(Itemized modification records)

- - - - - - -

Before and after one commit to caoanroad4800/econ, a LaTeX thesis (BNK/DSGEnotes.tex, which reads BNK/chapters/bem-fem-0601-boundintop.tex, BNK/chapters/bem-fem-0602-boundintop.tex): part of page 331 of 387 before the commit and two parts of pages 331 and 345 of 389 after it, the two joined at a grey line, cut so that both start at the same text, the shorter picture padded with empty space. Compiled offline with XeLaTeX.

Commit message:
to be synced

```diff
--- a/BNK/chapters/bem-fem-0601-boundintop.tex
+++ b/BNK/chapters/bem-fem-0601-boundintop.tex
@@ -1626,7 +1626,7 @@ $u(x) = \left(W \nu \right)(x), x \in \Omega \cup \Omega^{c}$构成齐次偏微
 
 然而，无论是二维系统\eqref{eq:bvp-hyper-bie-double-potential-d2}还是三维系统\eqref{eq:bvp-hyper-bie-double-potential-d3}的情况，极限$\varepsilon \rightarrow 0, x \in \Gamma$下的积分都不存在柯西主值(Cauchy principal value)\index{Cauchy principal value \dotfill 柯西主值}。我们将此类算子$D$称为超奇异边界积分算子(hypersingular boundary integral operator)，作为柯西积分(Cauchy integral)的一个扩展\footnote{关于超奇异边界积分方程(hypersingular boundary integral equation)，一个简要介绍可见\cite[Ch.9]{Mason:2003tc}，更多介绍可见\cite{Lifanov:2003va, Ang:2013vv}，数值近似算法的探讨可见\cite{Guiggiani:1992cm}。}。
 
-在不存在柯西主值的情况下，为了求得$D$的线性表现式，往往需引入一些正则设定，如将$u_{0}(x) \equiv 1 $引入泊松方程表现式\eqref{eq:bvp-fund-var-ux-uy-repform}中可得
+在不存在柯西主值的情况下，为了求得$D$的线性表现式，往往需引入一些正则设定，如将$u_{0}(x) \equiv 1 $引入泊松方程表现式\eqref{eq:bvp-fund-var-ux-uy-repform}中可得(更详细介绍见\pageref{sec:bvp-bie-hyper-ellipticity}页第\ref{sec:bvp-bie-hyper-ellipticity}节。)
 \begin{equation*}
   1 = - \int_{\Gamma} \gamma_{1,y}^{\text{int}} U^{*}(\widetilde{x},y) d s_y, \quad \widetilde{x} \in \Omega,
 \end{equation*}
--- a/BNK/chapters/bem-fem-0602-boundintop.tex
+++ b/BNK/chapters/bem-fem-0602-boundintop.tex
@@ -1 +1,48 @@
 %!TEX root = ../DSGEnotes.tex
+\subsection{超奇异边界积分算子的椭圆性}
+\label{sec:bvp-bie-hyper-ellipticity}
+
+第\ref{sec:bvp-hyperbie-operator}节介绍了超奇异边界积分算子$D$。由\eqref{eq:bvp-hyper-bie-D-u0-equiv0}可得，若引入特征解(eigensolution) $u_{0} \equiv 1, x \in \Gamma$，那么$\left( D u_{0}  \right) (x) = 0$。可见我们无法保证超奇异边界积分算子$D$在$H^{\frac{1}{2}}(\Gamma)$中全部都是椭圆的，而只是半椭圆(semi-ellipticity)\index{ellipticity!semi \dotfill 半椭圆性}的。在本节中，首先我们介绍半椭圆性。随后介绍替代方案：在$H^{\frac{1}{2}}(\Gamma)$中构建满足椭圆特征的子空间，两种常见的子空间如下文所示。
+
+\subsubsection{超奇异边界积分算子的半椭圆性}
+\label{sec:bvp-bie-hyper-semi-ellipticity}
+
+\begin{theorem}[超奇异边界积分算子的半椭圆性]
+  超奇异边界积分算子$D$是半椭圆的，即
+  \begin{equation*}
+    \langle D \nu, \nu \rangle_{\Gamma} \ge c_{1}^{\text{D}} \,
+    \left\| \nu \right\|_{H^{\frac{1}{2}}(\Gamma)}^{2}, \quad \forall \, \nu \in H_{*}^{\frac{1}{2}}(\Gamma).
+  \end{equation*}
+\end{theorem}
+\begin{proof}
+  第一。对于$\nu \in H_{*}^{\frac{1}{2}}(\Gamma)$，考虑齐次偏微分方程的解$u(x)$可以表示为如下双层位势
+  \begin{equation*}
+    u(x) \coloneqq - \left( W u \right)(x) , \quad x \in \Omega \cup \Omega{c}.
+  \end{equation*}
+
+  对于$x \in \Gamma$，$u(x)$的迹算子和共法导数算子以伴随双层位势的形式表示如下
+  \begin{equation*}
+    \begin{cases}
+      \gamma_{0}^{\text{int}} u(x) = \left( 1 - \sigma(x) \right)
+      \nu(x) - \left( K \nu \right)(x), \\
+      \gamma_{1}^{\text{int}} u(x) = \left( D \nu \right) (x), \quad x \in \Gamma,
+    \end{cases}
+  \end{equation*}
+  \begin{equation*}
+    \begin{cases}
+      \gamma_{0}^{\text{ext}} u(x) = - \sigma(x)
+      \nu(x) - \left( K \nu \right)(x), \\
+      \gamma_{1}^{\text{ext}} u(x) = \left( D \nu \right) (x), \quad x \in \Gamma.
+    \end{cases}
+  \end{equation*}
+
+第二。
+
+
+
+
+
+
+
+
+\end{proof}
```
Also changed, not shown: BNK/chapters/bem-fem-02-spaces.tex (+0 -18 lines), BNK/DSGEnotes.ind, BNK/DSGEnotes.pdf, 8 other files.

- - - - - - -

• _Required action_
Could you reproduce every record exactly as it appears?

• _Reply_
Before and after one commit to caoanroad4800/econ, a LaTeX thesis (BNK/DSGEnotes.tex, which reads BNK/chapters/bem-fem-0601-boundintop.tex, BNK/chapters/bem-fem-0602-boundintop.tex): part of page 331 of 387 before the commit and two parts of pages 331 and 345 of 389 after it, the two joined at a grey line, cut so that both start at the same text, the shorter picture padded with empty space. Compiled offline with XeLaTeX.

Commit message:
to be synced

```diff
--- a/BNK/chapters/bem-fem-0601-boundintop.tex
+++ b/BNK/chapters/bem-fem-0601-boundintop.tex
@@ -1626,7 +1626,7 @@ $u(x) = \left(W \nu \right)(x), x \in \Omega \cup \Omega^{c}$构成齐次偏微
 
 然而，无论是二维系统\eqref{eq:bvp-hyper-bie-double-potential-d2}还是三维系统\eqref{eq:bvp-hyper-bie-double-potential-d3}的情况，极限$\varepsilon \rightarrow 0, x \in \Gamma$下的积分都不存在柯西主值(Cauchy principal value)\index{Cauchy principal value \dotfill 柯西主值}。我们将此类算子$D$称为超奇异边界积分算子(hypersingular boundary integral operator)，作为柯西积分(Cauchy integral)的一个扩展\footnote{关于超奇异边界积分方程(hypersingular boundary integral equation)，一个简要介绍可见\cite[Ch.9]{Mason:2003tc}，更多介绍可见\cite{Lifanov:2003va, Ang:2013vv}，数值近似算法的探讨可见\cite{Guiggiani:1992cm}。}。
 
-在不存在柯西主值的情况下，为了求得$D$的线性表现式，往往需引入一些正则设定，如将$u_{0}(x) \equiv 1 $引入泊松方程表现式\eqref{eq:bvp-fund-var-ux-uy-repform}中可得
+在不存在柯西主值的情况下，为了求得$D$的线性表现式，往往需引入一些正则设定，如将$u_{0}(x) \equiv 1 $引入泊松方程表现式\eqref{eq:bvp-fund-var-ux-uy-repform}中可得(更详细介绍见\pageref{sec:bvp-bie-hyper-ellipticity}页第\ref{sec:bvp-bie-hyper-ellipticity}节。)
 \begin{equation*}
   1 = - \int_{\Gamma} \gamma_{1,y}^{\text{int}} U^{*}(\widetilde{x},y) d s_y, \quad \widetilde{x} \in \Omega,
 \end{equation*}
--- a/BNK/chapters/bem-fem-0602-boundintop.tex
+++ b/BNK/chapters/bem-fem-0602-boundintop.tex
@@ -1 +1,48 @@
 %!TEX root = ../DSGEnotes.tex
+\subsection{超奇异边界积分算子的椭圆性}
+\label{sec:bvp-bie-hyper-ellipticity}
+
+第\ref{sec:bvp-hyperbie-operator}节介绍了超奇异边界积分算子$D$。由\eqref{eq:bvp-hyper-bie-D-u0-equiv0}可得，若引入特征解(eigensolution) $u_{0} \equiv 1, x \in \Gamma$，那么$\left( D u_{0}  \right) (x) = 0$。可见我们无法保证超奇异边界积分算子$D$在$H^{\frac{1}{2}}(\Gamma)$中全部都是椭圆的，而只是半椭圆(semi-ellipticity)\index{ellipticity!semi \dotfill 半椭圆性}的。在本节中，首先我们介绍半椭圆性。随后介绍替代方案：在$H^{\frac{1}{2}}(\Gamma)$中构建满足椭圆特征的子空间，两种常见的子空间如下文所示。
+
+\subsubsection{超奇异边界积分算子的半椭圆性}
+\label{sec:bvp-bie-hyper-semi-ellipticity}
+
+\begin{theorem}[超奇异边界积分算子的半椭圆性]
+  超奇异边界积分算子$D$是半椭圆的，即
+  \begin{equation*}
+    \langle D \nu, \nu \rangle_{\Gamma} \ge c_{1}^{\text{D}} \,
+    \left\| \nu \right\|_{H^{\frac{1}{2}}(\Gamma)}^{2}, \quad \forall \, \nu \in H_{*}^{\frac{1}{2}}(\Gamma).
+  \end{equation*}
+\end{theorem}
+\begin{proof}
+  第一。对于$\nu \in H_{*}^{\frac{1}{2}}(\Gamma)$，考虑齐次偏微分方程的解$u(x)$可以表示为如下双层位势
+  \begin{equation*}
+    u(x) \coloneqq - \left( W u \right)(x) , \quad x \in \Omega \cup \Omega{c}.
+  \end{equation*}
+
+  对于$x \in \Gamma$，$u(x)$的迹算子和共法导数算子以伴随双层位势的形式表示如下
+  \begin{equation*}
+    \begin{cases}
+      \gamma_{0}^{\text{int}} u(x) = \left( 1 - \sigma(x) \right)
+      \nu(x) - \left( K \nu \right)(x), \\
+      \gamma_{1}^{\text{int}} u(x) = \left( D \nu \right) (x), \quad x \in \Gamma,
+    \end{cases}
+  \end{equation*}
+  \begin{equation*}
+    \begin{cases}
+      \gamma_{0}^{\text{ext}} u(x) = - \sigma(x)
+      \nu(x) - \left( K \nu \right)(x), \\
+      \gamma_{1}^{\text{ext}} u(x) = \left( D \nu \right) (x), \quad x \in \Gamma.
+    \end{cases}
+  \end{equation*}
+
+第二。
+
+
+
+
+
+
+
+
+\end{proof}
```
Also changed, not shown: BNK/chapters/bem-fem-02-spaces.tex (+0 -18 lines), BNK/DSGEnotes.ind, BNK/DSGEnotes.pdf, 8 other files.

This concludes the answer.